The British Are Coming! Regal Portraits of Henry VIII & Elizabeth I Visit for “Tudors to Windsors” September 14, 2018

For the scores of viewers and countless binge-watchers of the hit Netflix series The Crown—and for the even larger global audience that tuned in to the televised royal wedding of Prince Harry and Meghan Markle in May—the British monarchy resonates.

The kings and queens of England are on prominent display this fall, when a major traveling exhibition originated by London’s National Portrait Gallery goes on view in the United States exclusively at the Museum of Fine Arts, Houston. Tudors to Windsors: British Royal Portraits from Holbein to Warhol promises to be an Anglophile’s dream, with more than 100 portraits of British rulers selected from public and private collections worldwide.

A Powerful Duo
Just two of the masterpieces to keep an eye out for are a powerful father-daughter duo: a vivid portrait of King Henry VIII by Hans Holbein, who for a time served as the personal painter to the sovereign; and Marcus Gheeraerts the Younger’s extraordinary painting of Queen Elizabeth I.
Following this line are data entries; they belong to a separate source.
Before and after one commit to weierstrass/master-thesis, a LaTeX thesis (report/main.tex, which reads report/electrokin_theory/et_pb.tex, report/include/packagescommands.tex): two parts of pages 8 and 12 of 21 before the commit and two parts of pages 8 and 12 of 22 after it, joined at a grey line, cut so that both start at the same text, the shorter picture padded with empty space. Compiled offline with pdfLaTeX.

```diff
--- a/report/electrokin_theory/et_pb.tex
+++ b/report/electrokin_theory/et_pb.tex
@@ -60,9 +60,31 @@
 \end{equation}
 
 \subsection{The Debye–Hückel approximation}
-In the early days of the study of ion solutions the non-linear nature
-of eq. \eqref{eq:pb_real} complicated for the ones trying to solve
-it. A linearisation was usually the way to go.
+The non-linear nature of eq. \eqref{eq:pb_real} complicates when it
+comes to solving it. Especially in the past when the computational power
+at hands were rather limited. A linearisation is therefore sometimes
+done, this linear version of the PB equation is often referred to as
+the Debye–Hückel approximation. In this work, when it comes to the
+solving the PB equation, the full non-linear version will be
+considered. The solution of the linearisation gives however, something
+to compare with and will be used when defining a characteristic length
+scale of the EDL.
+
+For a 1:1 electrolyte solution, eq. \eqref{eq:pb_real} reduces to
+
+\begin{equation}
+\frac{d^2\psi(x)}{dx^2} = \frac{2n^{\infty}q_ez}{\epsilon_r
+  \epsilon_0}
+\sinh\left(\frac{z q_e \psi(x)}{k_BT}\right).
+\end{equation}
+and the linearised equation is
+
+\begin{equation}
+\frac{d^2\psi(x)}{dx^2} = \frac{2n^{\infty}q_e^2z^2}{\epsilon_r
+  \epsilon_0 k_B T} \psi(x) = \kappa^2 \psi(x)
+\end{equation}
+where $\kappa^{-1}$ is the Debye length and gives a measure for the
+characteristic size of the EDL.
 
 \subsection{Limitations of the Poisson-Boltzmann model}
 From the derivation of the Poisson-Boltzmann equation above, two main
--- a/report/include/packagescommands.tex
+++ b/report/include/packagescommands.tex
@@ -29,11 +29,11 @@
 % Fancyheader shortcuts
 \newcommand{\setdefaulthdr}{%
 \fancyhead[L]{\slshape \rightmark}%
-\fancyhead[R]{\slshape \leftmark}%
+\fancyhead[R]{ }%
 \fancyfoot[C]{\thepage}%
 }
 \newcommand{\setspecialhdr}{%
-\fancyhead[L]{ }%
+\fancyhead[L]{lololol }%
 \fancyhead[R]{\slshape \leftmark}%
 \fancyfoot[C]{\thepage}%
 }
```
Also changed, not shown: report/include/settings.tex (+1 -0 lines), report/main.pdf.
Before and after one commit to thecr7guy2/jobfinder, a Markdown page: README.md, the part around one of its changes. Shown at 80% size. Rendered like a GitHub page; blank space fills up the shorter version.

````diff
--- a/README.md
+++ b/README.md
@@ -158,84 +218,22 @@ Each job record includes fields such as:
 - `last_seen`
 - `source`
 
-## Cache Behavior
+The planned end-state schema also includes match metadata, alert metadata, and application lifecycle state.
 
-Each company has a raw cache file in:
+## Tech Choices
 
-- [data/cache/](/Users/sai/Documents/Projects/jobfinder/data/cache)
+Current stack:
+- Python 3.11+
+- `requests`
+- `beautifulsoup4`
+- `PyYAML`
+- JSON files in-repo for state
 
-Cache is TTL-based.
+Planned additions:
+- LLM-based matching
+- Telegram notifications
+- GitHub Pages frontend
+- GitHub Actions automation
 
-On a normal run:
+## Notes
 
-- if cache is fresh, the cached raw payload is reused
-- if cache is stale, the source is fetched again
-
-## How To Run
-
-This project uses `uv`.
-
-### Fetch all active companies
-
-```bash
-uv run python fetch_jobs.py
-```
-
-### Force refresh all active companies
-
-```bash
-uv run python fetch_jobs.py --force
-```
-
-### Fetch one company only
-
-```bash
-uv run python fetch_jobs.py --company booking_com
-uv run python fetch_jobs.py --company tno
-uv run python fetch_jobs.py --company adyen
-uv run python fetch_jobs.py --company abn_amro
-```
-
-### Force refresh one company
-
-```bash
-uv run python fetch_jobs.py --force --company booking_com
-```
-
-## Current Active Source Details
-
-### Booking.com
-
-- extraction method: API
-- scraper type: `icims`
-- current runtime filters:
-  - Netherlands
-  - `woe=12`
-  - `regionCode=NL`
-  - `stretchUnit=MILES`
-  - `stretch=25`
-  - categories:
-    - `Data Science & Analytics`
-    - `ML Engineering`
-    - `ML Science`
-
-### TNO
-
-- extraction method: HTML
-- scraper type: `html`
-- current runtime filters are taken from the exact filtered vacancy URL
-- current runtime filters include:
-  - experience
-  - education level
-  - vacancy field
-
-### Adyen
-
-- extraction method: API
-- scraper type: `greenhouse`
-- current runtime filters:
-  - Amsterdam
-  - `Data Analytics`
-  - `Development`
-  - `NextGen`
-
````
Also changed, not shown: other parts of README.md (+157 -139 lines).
Portrait of Henry VIII
Lent by the Palazzo Barberini in Rome, Holbein’s portrait communicates the grandeur of Henry VIII while also referencing the political importance of the king’s fourth (and exceedingly brief) marriage to Anne of Cleves. She was one of the relatively lucky ones among Henry VIII’s six wives: Their 1540 marriage was annulled after being declared unconsummated.

Hans Holbein the Younger, Portrait of Henry VIII, 1540, oil on wood, Palazzo Barberini, Rome.
Hans Holbein the Younger, Portrait of Henry VIII, 1540, oil on wood, Palazzo Barberini, Rome.

Holbein’s inscription on the painting indicates that Henry VIII sat for this magnificent portrait at age 49. The king’s magisterial pose—accented by the sumptuous silk brocades and fur, glittering jewelry, and imposing sword—all point to the absolute power of the monarchy.

Queen Elizabeth I (“The Ditchley Portrait”)
Henry VIII’s daughter, Elizabeth I, asserted her right to rule through art and adornment, and she created a model of rule that skillfully offset the presentation of her femininity with assertions of the power of her rule.

Gheeraerts’s portrait of her, painted about 1592, shows the lavishly ornamented queen standing on a map of England. An inscription on the right-hand side contains a sonnet on the theme of the sun—the symbol of the monarch—which refers to the queen as the “prince of light.”

See more in “Tudors to Windsors: British Royal Portraits from Holbein to Warhol,” on view in the Law Building through January 27.